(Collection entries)

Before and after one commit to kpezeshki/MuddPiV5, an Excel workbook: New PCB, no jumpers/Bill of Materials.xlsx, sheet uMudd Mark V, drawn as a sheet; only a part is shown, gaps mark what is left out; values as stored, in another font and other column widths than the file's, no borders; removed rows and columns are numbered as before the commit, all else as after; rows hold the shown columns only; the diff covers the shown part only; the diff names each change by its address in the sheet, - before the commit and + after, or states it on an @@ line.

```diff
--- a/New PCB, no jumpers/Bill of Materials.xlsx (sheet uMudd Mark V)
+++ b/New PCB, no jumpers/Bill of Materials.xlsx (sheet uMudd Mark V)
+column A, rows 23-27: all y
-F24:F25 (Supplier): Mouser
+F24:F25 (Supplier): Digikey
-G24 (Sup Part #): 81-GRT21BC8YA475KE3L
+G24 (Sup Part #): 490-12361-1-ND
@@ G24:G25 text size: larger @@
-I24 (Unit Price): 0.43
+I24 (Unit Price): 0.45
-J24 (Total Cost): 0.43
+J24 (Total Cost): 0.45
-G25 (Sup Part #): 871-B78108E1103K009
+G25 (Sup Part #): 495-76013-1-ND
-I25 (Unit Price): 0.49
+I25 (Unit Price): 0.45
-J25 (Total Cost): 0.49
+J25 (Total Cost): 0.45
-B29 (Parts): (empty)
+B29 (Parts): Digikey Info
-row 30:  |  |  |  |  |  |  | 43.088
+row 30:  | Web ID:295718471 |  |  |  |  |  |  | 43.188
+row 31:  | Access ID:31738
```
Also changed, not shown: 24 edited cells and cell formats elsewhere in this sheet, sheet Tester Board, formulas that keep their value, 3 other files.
* * *
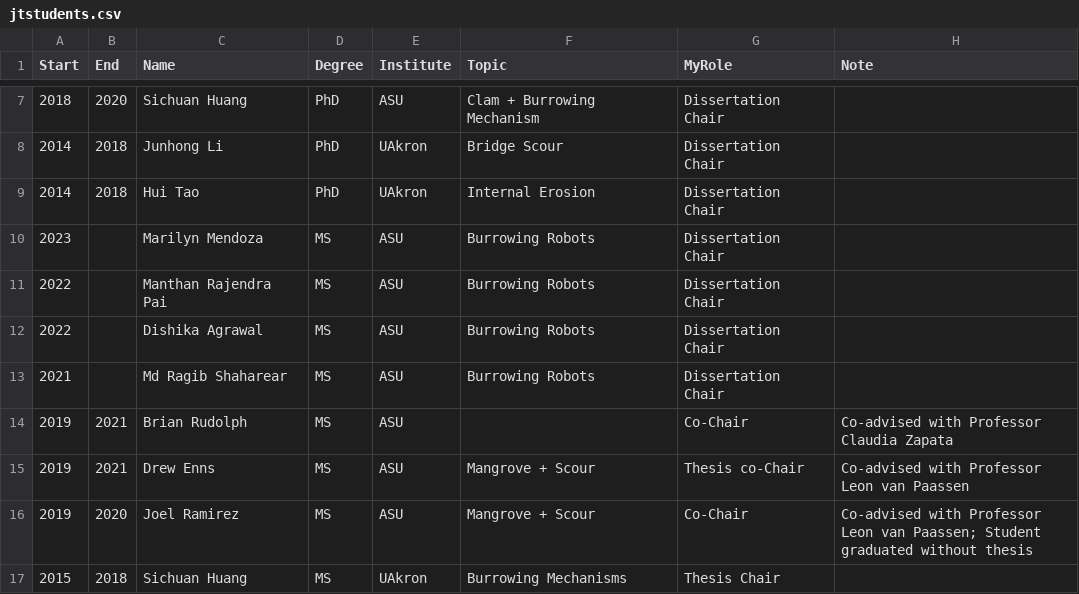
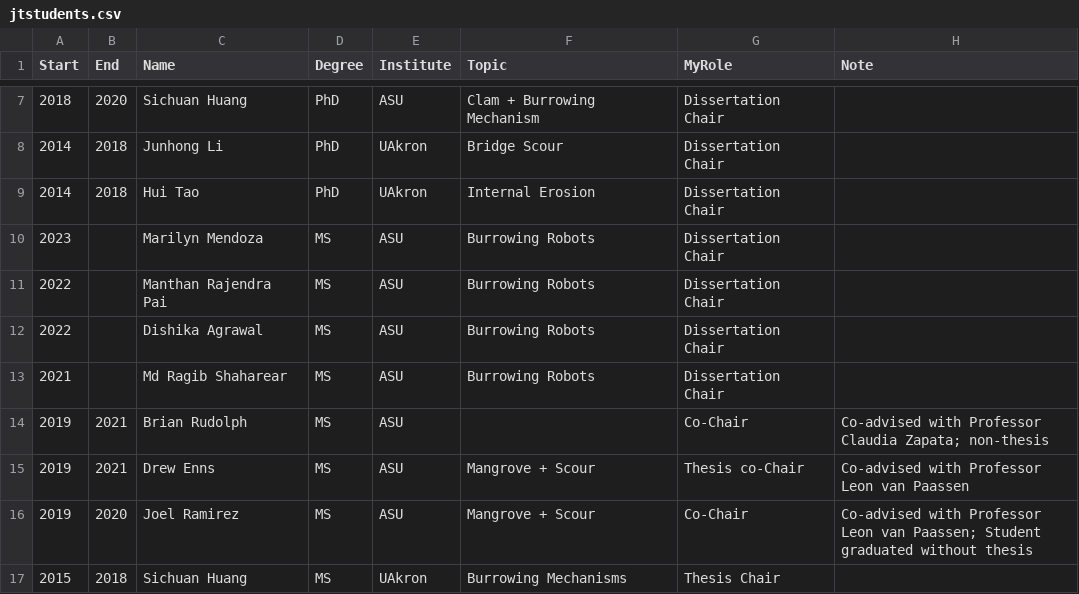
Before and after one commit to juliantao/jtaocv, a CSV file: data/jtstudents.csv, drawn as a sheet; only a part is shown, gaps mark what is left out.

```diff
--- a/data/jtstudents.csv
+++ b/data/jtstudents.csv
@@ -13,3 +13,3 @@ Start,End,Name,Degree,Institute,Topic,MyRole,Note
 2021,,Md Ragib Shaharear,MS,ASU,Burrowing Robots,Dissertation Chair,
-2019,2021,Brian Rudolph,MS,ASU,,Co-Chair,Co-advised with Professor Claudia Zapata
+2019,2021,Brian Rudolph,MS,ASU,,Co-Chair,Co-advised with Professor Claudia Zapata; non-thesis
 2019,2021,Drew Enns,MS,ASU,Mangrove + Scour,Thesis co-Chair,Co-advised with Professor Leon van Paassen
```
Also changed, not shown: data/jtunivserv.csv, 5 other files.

* [Work request]:
All lines of the data that hold "sheet" need to be copied.

* [Answer section]:
Before and after one commit to kpezeshki/MuddPiV5, an Excel workbook: New PCB, no jumpers/Bill of Materials.xlsx, sheet uMudd Mark V, drawn as a sheet; only a part is shown, gaps mark what is left out; values as stored, in another font and other column widths than the file's, no borders; removed rows and columns are numbered as before the commit, all else as after; rows hold the shown columns only; the diff covers the shown part only; the diff names each change by its address in the sheet, - before the commit and + after, or states it on an @@ line.
--- a/New PCB, no jumpers/Bill of Materials.xlsx (sheet uMudd Mark V)
+++ b/New PCB, no jumpers/Bill of Materials.xlsx (sheet uMudd Mark V)
Also changed, not shown: 24 edited cells and cell formats elsewhere in this sheet, sheet Tester Board, formulas that keep their value, 3 other files.
Before and after one commit to juliantao/jtaocv, a CSV file: data/jtstudents.csv, drawn as a sheet; only a part is shown, gaps mark what is left out.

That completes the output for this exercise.